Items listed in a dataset
[Start of section]

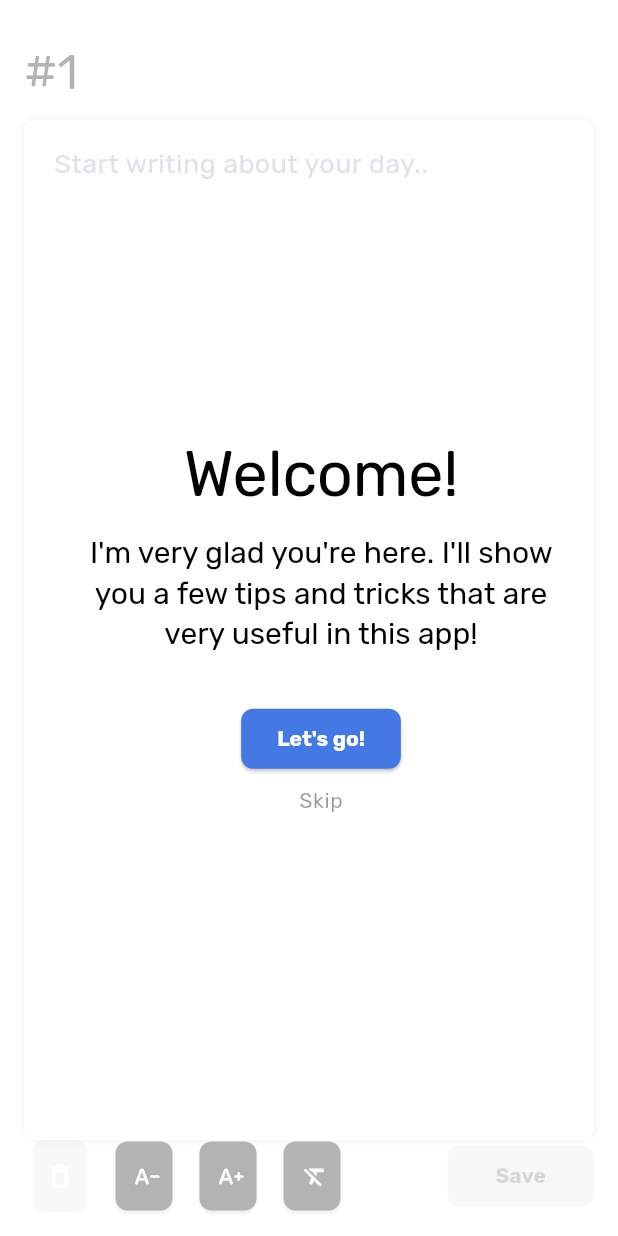
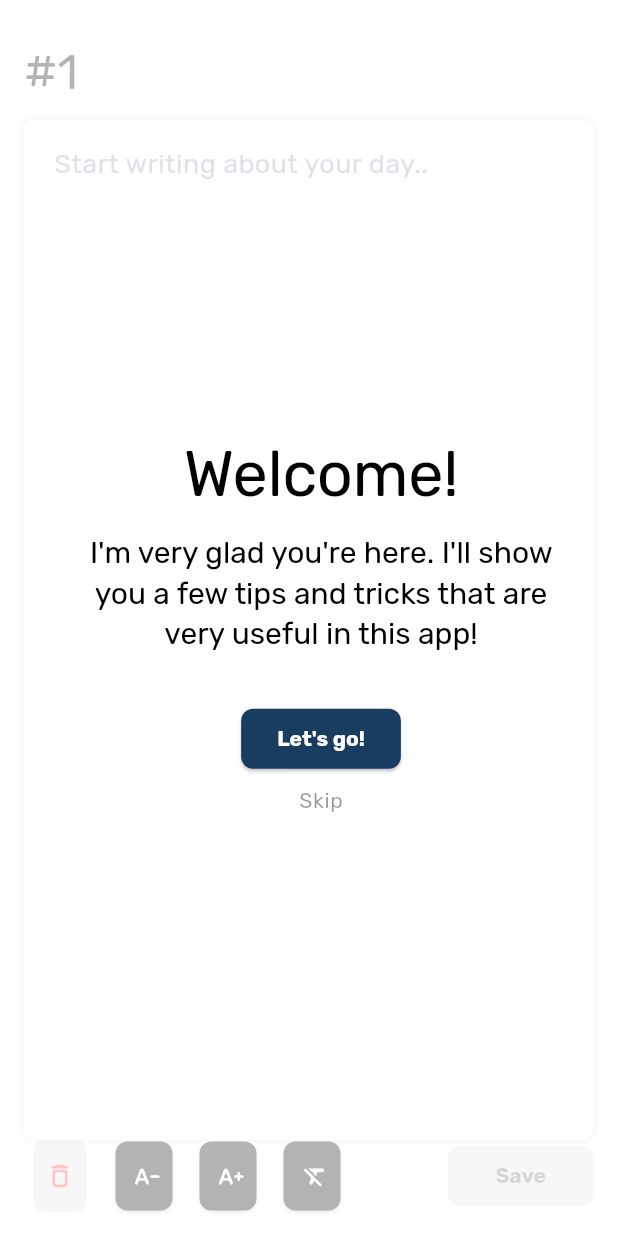
Before and after one commit to jonasborggren/jernal-desktop, a Flutter app: the screen it shows after launch, on a phone screen of 412 x 824 dp. Run offline on Flutter 3.47's test engine with Material 2 defaults, Android fonts, the phone set to English and light mode, and no system bars; our stand-ins replace floor, google_fonts, package_info_plus, shared_preferences, sqflite; accounts and stored records are empty; generated files the repository leaves out were written again.

Commit message:
New icon & color scheme

```diff
--- a/lib/theme.dart
+++ b/lib/theme.dart
@@ -4,9 +4,9 @@ import 'package:google_fonts/google_fonts.dart';
 class AppTheme {
   static final colorScheme = ColorScheme(
     brightness: Brightness.light,
-    tertiary: const Color.fromARGB(255, 91, 75, 200),
+    tertiary: const Color(0xFF17C08F),
     secondary: const Color.fromARGB(255, 0, 0, 0),
-    primary: const Color.fromARGB(255, 68, 120, 227),
+    primary: const Color(0xFF193D61),
     onPrimary: Colors.white,
     onSecondary: Colors.white,
     error: Colors.red,
@@ -29,9 +29,9 @@ class AppTheme {
 
   static final colorSchemeDark = ColorScheme(
     brightness: Brightness.dark,
-    tertiary: const Color.fromARGB(255, 91, 75, 200),
+    tertiary: const Color(0xFF17C08F),
     secondary: const Color.fromARGB(255, 0, 0, 0),
-    primary: const Color.fromARGB(255, 68, 120, 227),
+    primary: const Color(0xFF193D61),
     onPrimary: Colors.white,
     onSecondary: Colors.white,
     onTertiary: Colors.white,
--- a/lib/widgets/common/achievements_ticker.dart
+++ b/lib/widgets/common/achievements_ticker.dart
@@ -84,7 +84,7 @@ class _AchievementsTickerState extends State<AchievementsTicker>
                         alignment: Alignment.center,
                         child: Text(
                           level.toString(),
-                          style: context.theme.textTheme.caption,
+                          style: context.theme.textTheme.bodySmall,
                         ),
                       ),
                     ],
--- a/lib/widgets/main/main_content.dart
+++ b/lib/widgets/main/main_content.dart
@@ -81,11 +81,12 @@ class _MainContentState extends State<MainContent>
                         ElevatedButton(
                           style: ElevatedButton.styleFrom(
                             minimumSize: Size.zero,
+                            backgroundColor: context.colorScheme.secondary,
+                            foregroundColor: context.colorScheme.onSecondary,
                             padding: const EdgeInsets.only(
                               top: 12,
                               bottom: 12,
                             ),
-                            backgroundColor: context.colorScheme.error,
                           ),
                           onPressed: currentIndex != 0 ||
                                   textEditingController.text.isNotEmpty == true
@@ -99,7 +100,7 @@ class _MainContentState extends State<MainContent>
                             child: Icon(
                               Icons.delete_outline_rounded,
                               size: 20,
-                              color: context.colorScheme.onError,
+                              color: context.colorScheme.error,
                             ),
                           ),
                         ),
```
Also changed, not shown: 19 other files.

[End of section]

## Work instructions:
Check each line of the data for "class". Copy the lines where it turns up.

## Expected answer:
 class AppTheme {
@@ -29,9 +29,9 @@ class AppTheme {
@@ -84,7 +84,7 @@ class _AchievementsTickerState extends State<AchievementsTicker>
@@ -81,11 +81,12 @@ class _MainContentState extends State<MainContent>
@@ -99,7 +100,7 @@ class _MainContentState extends State<MainContent>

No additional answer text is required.